Who is Hera?
The goddess of marriage and symbol of femininity is Hera – a member of the 12 Gods ruling on Mount Olympus over people, Gods and the World. Daughter of the titans Kronos and Rhea, sister of Zeus (as she is also the wife of Zeus and queen of Olympus), Poseidon and Hades (the three main gods which divided the rule of the World).
Hera is credited with being the goddess of marriage and family, as many myths describe the sacred union between her and Zeus, and in the city of Plataea a sculpture in her honor is depicted as a bride. In the area around Argos, Hera was also considered a virgin, renewing her virginity annually in a ritual that was not publicized. Other ethnonyms for Hera were: “Virgin of Spring”, “Mother of Summer” and “Destroying Crown (Witch) Autumn”. Here she has a parallel with Hecate and Hebe (goddess of youth and life – daughter of Zeus and Hera, married Heracles).
Hera’s name according to Plato derives from ἐρατή eratē, “beloved” (Zeus married Hera for love), thus connecting with the season ὥρα hōra, and according to the Dutch linguist Robert Beeks has a pre-Greek origin (thus connecting with the admixture thesis between Thracian and Egyptian myths).
Hera and Demeter were the main female deities representing Mother Nature in pre-Greek mythology cults, as evidenced by the first roofed temple-sanctuary at Samos around 800 BC. (the many gifts found show that Hera was held in special esteem).
Hera is famous for her beauty, but also for her cruelty, especially to the many lovers of her husband Zeus, as well as to anyone who dares to cross her path.
Animals associated with Hera (depicted with her) are the lion, the cow and the peacock.
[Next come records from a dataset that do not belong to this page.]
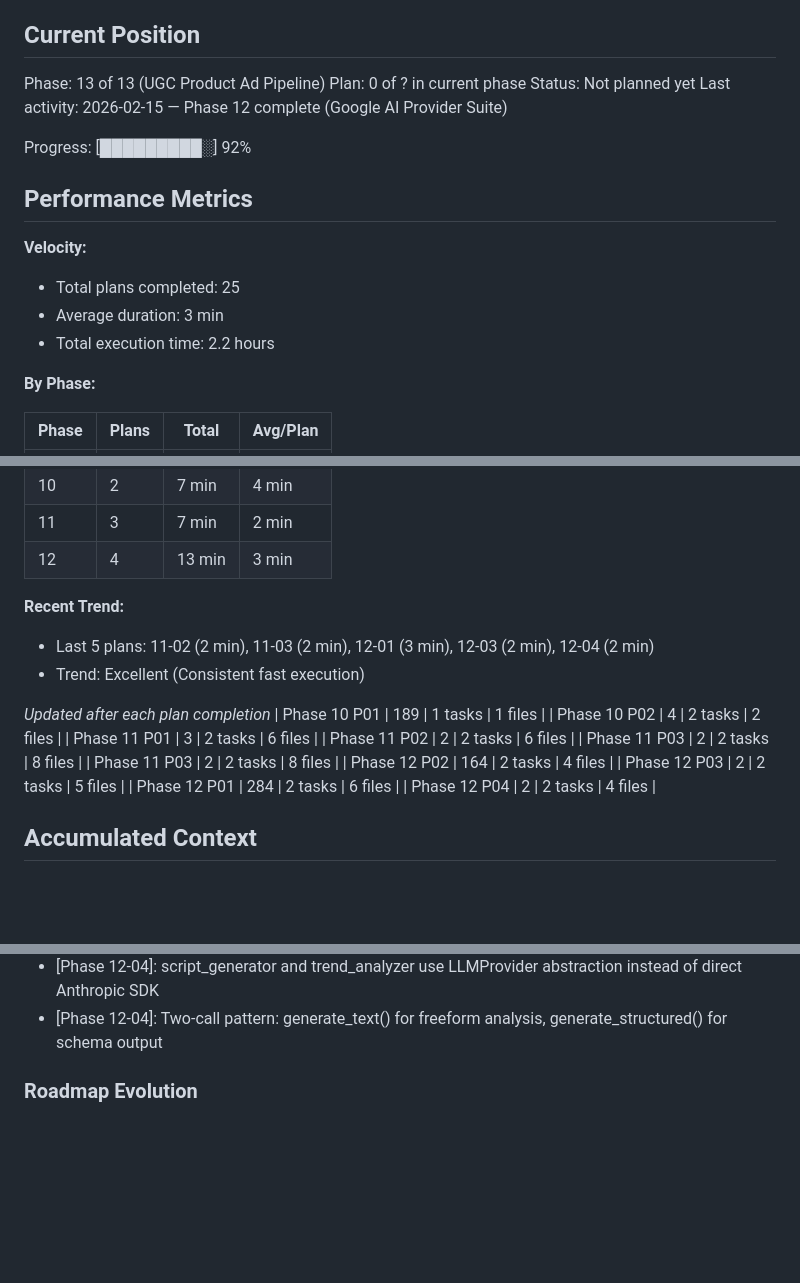
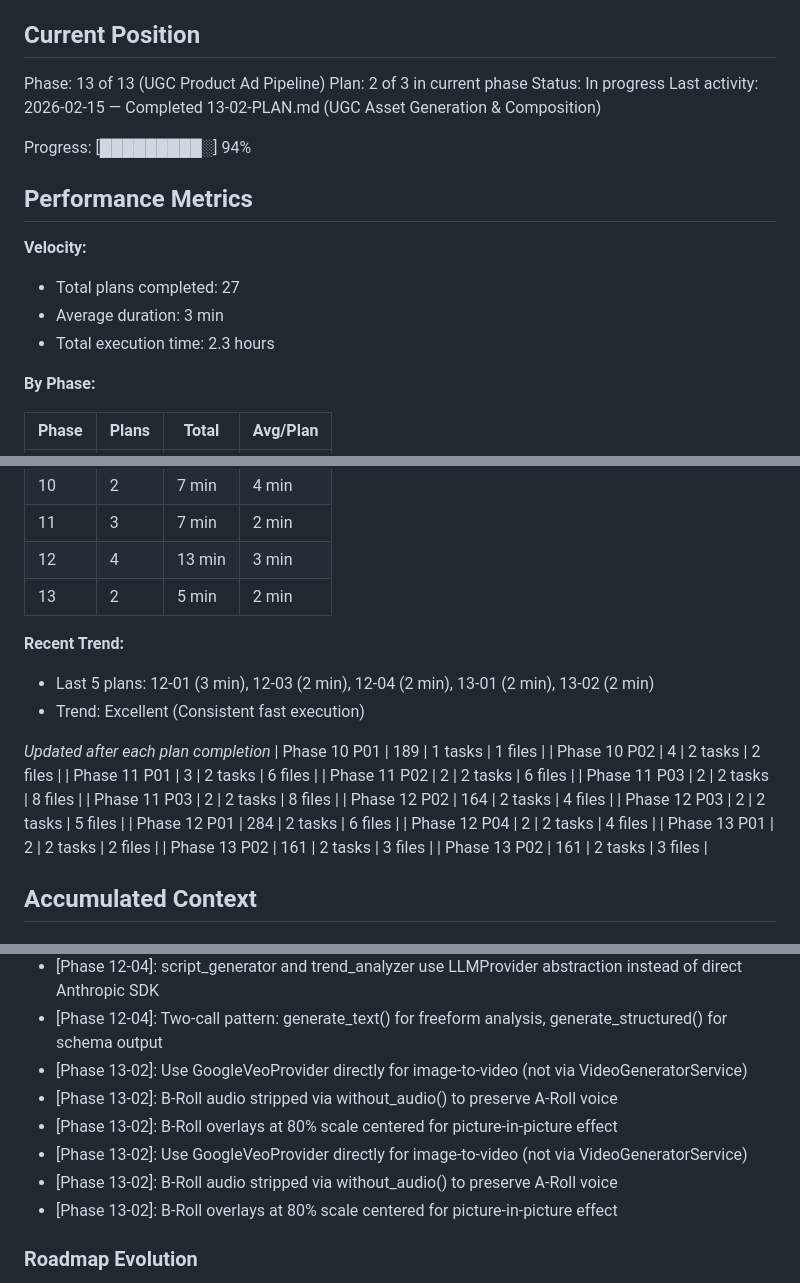
Before and after one commit to shiniguchi/short-video-generator, a Markdown page: .planning/STATE.md, 3 parts joined by grey strips. Rendered like a GitHub page; blank space fills up the shorter version.

Commit message:
docs(13-02): complete UGC asset generation and composition plan
- Created 13-02-SUMMARY.md with implementation details
- Updated STATE.md with plan progress (2/3), decisions, metrics
- Phase 13 progress: 94% (27/28 total plans)
- Duration: 2 minutes, 2 tasks, 3 files

```diff
--- a/.planning/STATE.md
+++ b/.planning/STATE.md
@@ -10,18 +10,18 @@ See: .planning/PROJECT.md (updated 2026-02-13)
 ## Current Position
 
 Phase: 13 of 13 (UGC Product Ad Pipeline)
-Plan: 0 of ? in current phase
-Status: Not planned yet
-Last activity: 2026-02-15 — Phase 12 complete (Google AI Provider Suite)
+Plan: 2 of 3 in current phase
+Status: In progress
+Last activity: 2026-02-15 — Completed 13-02-PLAN.md (UGC Asset Generation & Composition)
 
-Progress: [█████████░] 92%
+Progress: [█████████░] 94%
 
 ## Performance Metrics
 
 **Velocity:**
-- Total plans completed: 25
+- Total plans completed: 27
 - Average duration: 3 min
-- Total execution time: 2.2 hours
+- Total execution time: 2.3 hours
 
 **By Phase:**
 
@@ -39,9 +39,10 @@ Progress: [█████████░] 92%
 | 10 | 2 | 7 min | 4 min |
 | 11 | 3 | 7 min | 2 min |
 | 12 | 4 | 13 min | 3 min |
+| 13 | 2 | 5 min | 2 min |
 
 **Recent Trend:**
-- Last 5 plans: 11-02 (2 min), 11-03 (2 min), 12-01 (3 min), 12-03 (2 min), 12-04 (2 min)
+- Last 5 plans: 12-01 (3 min), 12-03 (2 min), 12-04 (2 min), 13-01 (2 min), 13-02 (2 min)
 - Trend: Excellent (Consistent fast execution)
 
 *Updated after each plan completion*
@@ -55,6 +56,9 @@ Progress: [█████████░] 92%
 | Phase 12 P03 | 2 | 2 tasks | 5 files |
 | Phase 12 P01 | 284 | 2 tasks | 6 files |
 | Phase 12 P04 | 2 | 2 tasks | 4 files |
+| Phase 13 P01 | 2 | 2 tasks | 2 files |
+| Phase 13 P02 | 161 | 2 tasks | 3 files |
+| Phase 13 P02 | 161 | 2 tasks | 3 files |
 
 ## Accumulated Context
 
@@ -145,6 +149,12 @@ Recent decisions affecting current work:
 - [Phase 12-01]: MockLLMProvider inspects schema.model_json_schema() to generate type-appropriate defaults
 - [Phase 12-04]: script_generator and trend_analyzer use LLMProvider abstraction instead of direct Anthropic SDK
 - [Phase 12-04]: Two-call pattern: generate_text() for freeform analysis, generate_structured() for schema output
+- [Phase 13-02]: Use GoogleVeoProvider directly for image-to-video (not via VideoGeneratorService)
+- [Phase 13-02]: B-Roll audio stripped via without_audio() to preserve A-Roll voice
+- [Phase 13-02]: B-Roll overlays at 80% scale centered for picture-in-picture effect
+- [Phase 13-02]: Use GoogleVeoProvider directly for image-to-video (not via VideoGeneratorService)
+- [Phase 13-02]: B-Roll audio stripped via without_audio() to preserve A-Roll voice
+- [Phase 13-02]: B-Roll overlays at 80% scale centered for picture-in-picture effect
 
 ### Roadmap Evolution
 
```
Also changed, not shown: other parts of .planning/STATE.md (+2 -2 lines), 1 other file.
Her Roman equivalent is Juno.
Myth of Hera
The great goddess Hera, the wife of Zeus, patronizes marriage and preserves the sanctity and inviolability of marital relations. She sends numerous offspring to the spouses and blesses the mother at the birth of the child.
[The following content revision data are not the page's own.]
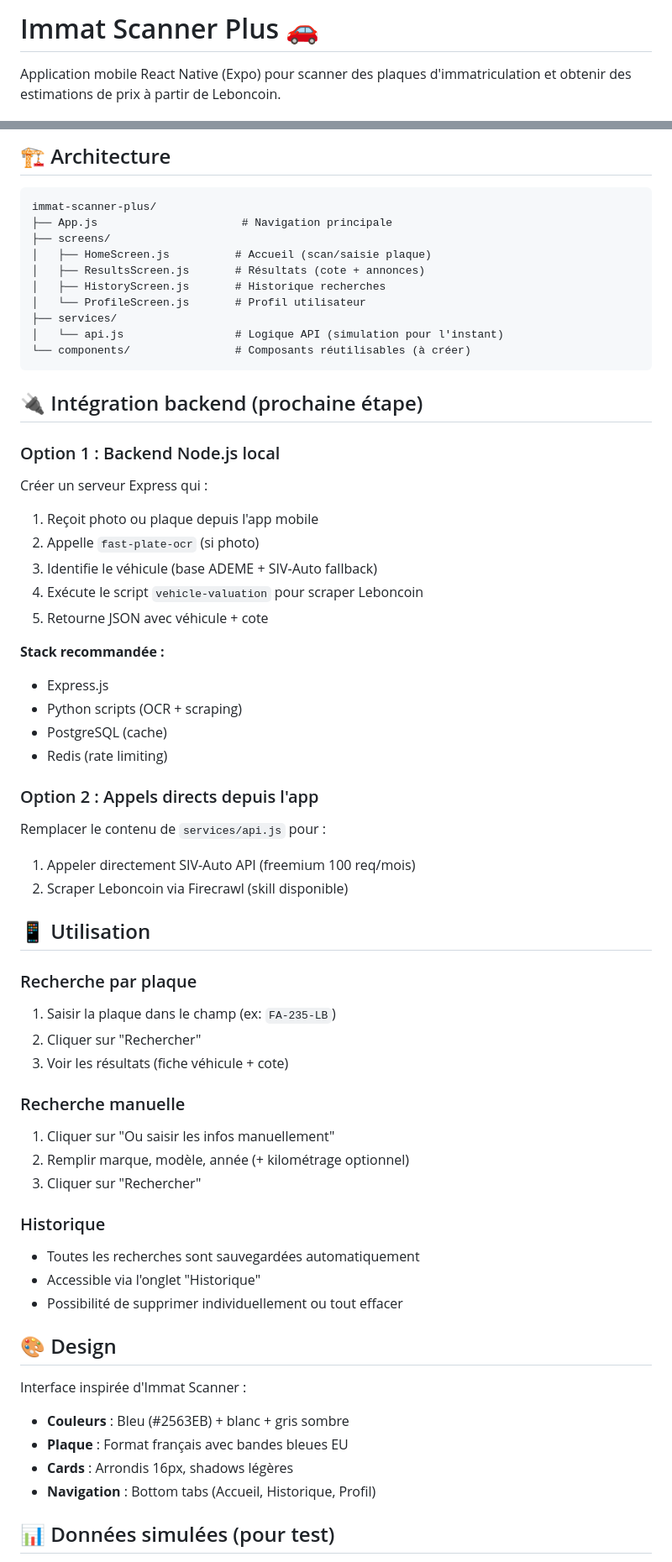
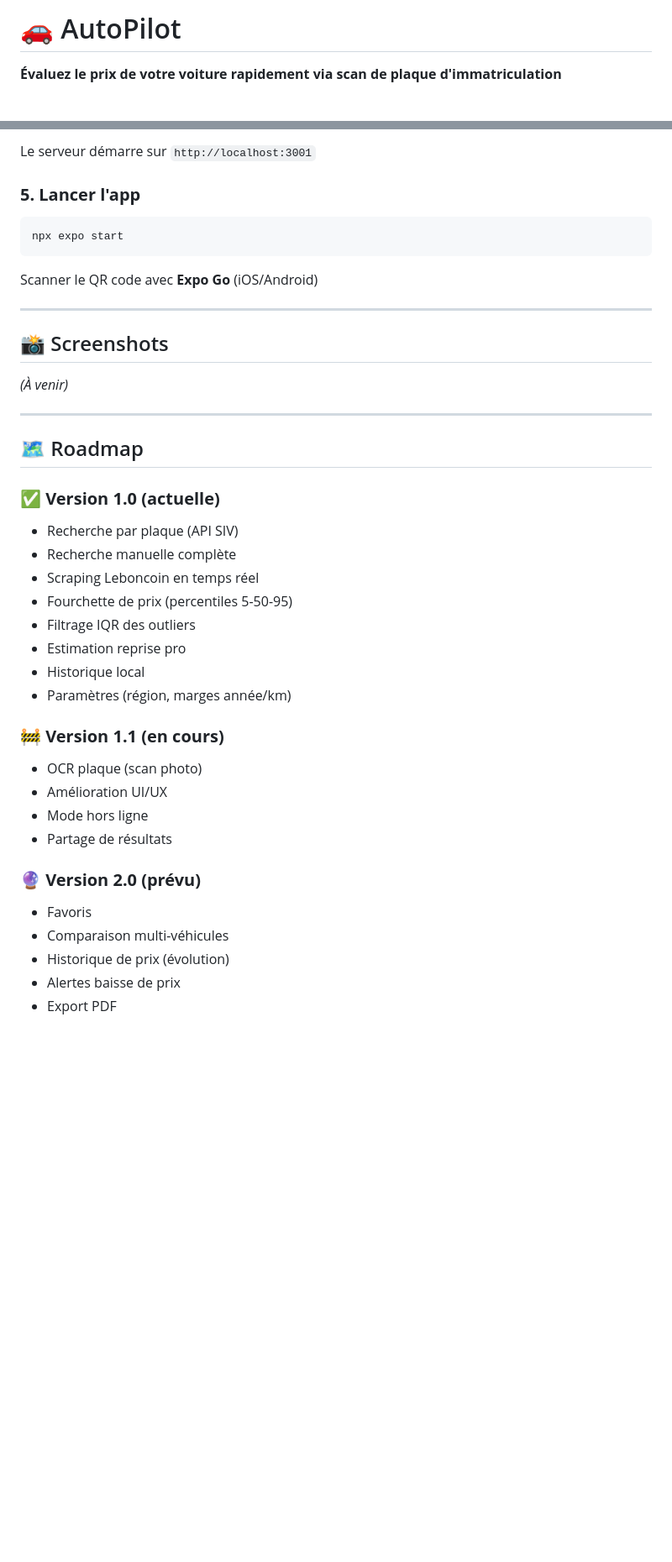
Before and after one commit to ounes/autopilot, a Markdown page: README.md, 2 parts joined by grey strips. Shown at 84% size. GitHub-like rendering; blank space fills up the shorter version.

Commit message:
docs: Add comprehensive README.md

````diff
--- a/README.md
+++ b/README.md
@@ -1,4 +1,4 @@
-# Immat Scanner Plus 🚗
+# 🚗 AutoPilot
 
-Application mobile React Native (Expo) pour scanner des plaques d'immatriculation et obtenir des estimations de prix à partir de Leboncoin.
+**Évaluez le prix de votre voiture rapidement via scan de plaque d'immatriculation**
 
@@ -51,67 +92,44 @@ npm run android
 ```
 
-## 🏗️ Architecture
+Le serveur démarre sur `http://localhost:3001`
 
-```
-immat-scanner-plus/
-├── App.js                      # Navigation principale
-├── screens/
-│   ├── HomeScreen.js          # Accueil (scan/saisie plaque)
-│   ├── ResultsScreen.js       # Résultats (cote + annonces)
-│   ├── HistoryScreen.js       # Historique recherches
-│   └── ProfileScreen.js       # Profil utilisateur
-├── services/
-│   └── api.js                 # Logique API (simulation pour l'instant)
-└── components/                # Composants réutilisables (à créer)
+### **5. Lancer l'app**
+```bash
+npx expo start
 ```
 
-## 🔌 Intégration backend (prochaine étape)
+Scanner le QR code avec **Expo Go** (iOS/Android)
 
-### Option 1 : Backend Node.js local
+---
 
-Créer un serveur Express qui :
-1. Reçoit photo ou plaque depuis l'app mobile
-2. Appelle `fast-plate-ocr` (si photo)
-3. Identifie le véhicule (base ADEME + SIV-Auto fallback)
-4. Exécute le script `vehicle-valuation` pour scraper Leboncoin
-5. Retourne JSON avec véhicule + cote
+## 📸 Screenshots
 
-**Stack recommandée :**
-- Express.js
-- Python scripts (OCR + scraping)
-- PostgreSQL (cache)
-- Redis (rate limiting)
+_(À venir)_
 
-### Option 2 : Appels directs depuis l'app
+---
 
-Remplacer le contenu de `services/api.js` pour :
-1. Appeler directement SIV-Auto API (freemium 100 req/mois)
-2. Scraper Leboncoin via Firecrawl (skill disponible)
+## 🗺️ Roadmap
 
-## 📱 Utilisation
+### **✅ Version 1.0 (actuelle)**
+- Recherche par plaque (API SIV)
+- Recherche manuelle complète
+- Scraping Leboncoin en temps réel
+- Fourchette de prix (percentiles 5-50-95)
+- Filtrage IQR des outliers
+- Estimation reprise pro
+- Historique local
+- Paramètres (région, marges année/km)
 
-### Recherche par plaque
-1. Saisir la plaque dans le champ (ex: `FA-235-LB`)
-2. Cliquer sur "Rechercher"
-3. Voir les résultats (fiche véhicule + cote)
+### **🚧 Version 1.1 (en cours)**
+- OCR plaque (scan photo)
+- Amélioration UI/UX
+- Mode hors ligne
+- Partage de résultats
 
-### Recherche manuelle
-1. Cliquer sur "Ou saisir les infos manuellement"
-2. Remplir marque, modèle, année (+ kilométrage optionnel)
-3. Cliquer sur "Rechercher"
+### **🔮 Version 2.0 (prévu)**
+- Favoris
+- Comparaison multi-véhicules
+- Historique de prix (évolution)
+- Alertes baisse de prix
+- Export PDF
 
-### Historique
-- Toutes les recherches sont sauvegardées automatiquement
-- Accessible via l'onglet "Historique"
-- Possibilité de supprimer individuellement ou tout effacer
-
-## 🎨 Design
-
-Interface inspirée d'Immat Scanner :
-- **Couleurs** : Bleu (#2563EB) + blanc + gris sombre
-- **Plaque** : Format français avec bandes bleues EU
-- **Cards** : Arrondis 16px, shadows légères
-- **Navigation** : Bottom tabs (Accueil, Historique, Profil)
-
-## 📊 Données simulées (pour test)
-
````
Also changed, not shown: other parts of README.md (+144 -69 lines).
After the conquered by Zeus Cronus brought back to life the great goddess Hera and her brothers and sisters whom he had devoured, her mother Rhea took her to the ends of the earth at the white-haired Ocean; there Hera was raised by Thetis. Hera lived a long time away from Olympus in silence and peace. The great Zeus the Thunderer saw her, fell in love with her and kidnapped her from Thetis. The gods celebrated the wedding of Zeus and Hera. Iris and the Charites dressed Hera in sumptuous attire, and she shone with her youth and majestic beauty in the midst of a host of gods of Olympus, sitting on a golden throne next to Zeus, the great king of gods and men. All the gods presented gifts to the mistress Hera, and the goddess Earth – Gaia, brought out of her bowels as a gift to Hera a wonderful apple tree, which gave birth to golden apples. Everything in nature glorified Queen Hera and King Zeus.
Hera reigns on high Olympus, she commands, like her husband, lightning and thunder; at just one word, dark rain clouds covered the sky, and with a wave of her hand she raised terrible storms.
Wonderful is the great Hera, the lily; under her wreath wonderful curls descend in waves, power and calm majesty burn in her eyes. The gods worship Hera, her husband, the cloudman Zeus, honors her, and often consults with her. But quarrels between Zeus and Hera are not uncommon. At the meetings of the gods, Hera often objected to Zeus and argued with him. Then the thunderbolt gets angry and threatens his wife with punishment. Hera pauses and holds back her anger. She did not forget how Zeus whipped her, how she chained her in gold chains and left her hanging between heaven and earth, tying two heavy anvils to her feet.
Hera is powerful – there is no goddess equal in power. Majestic, in a long lavish robe woven by Athena herself, she descends from Olympus in a chariot drawn by two immortal horses. The chariot is made of silver, the wheels are of pure gold, and the brass of the spokes shines. Fragrance spills on the ground where Hera passes. All living things bow before her, the great queen of Olympus.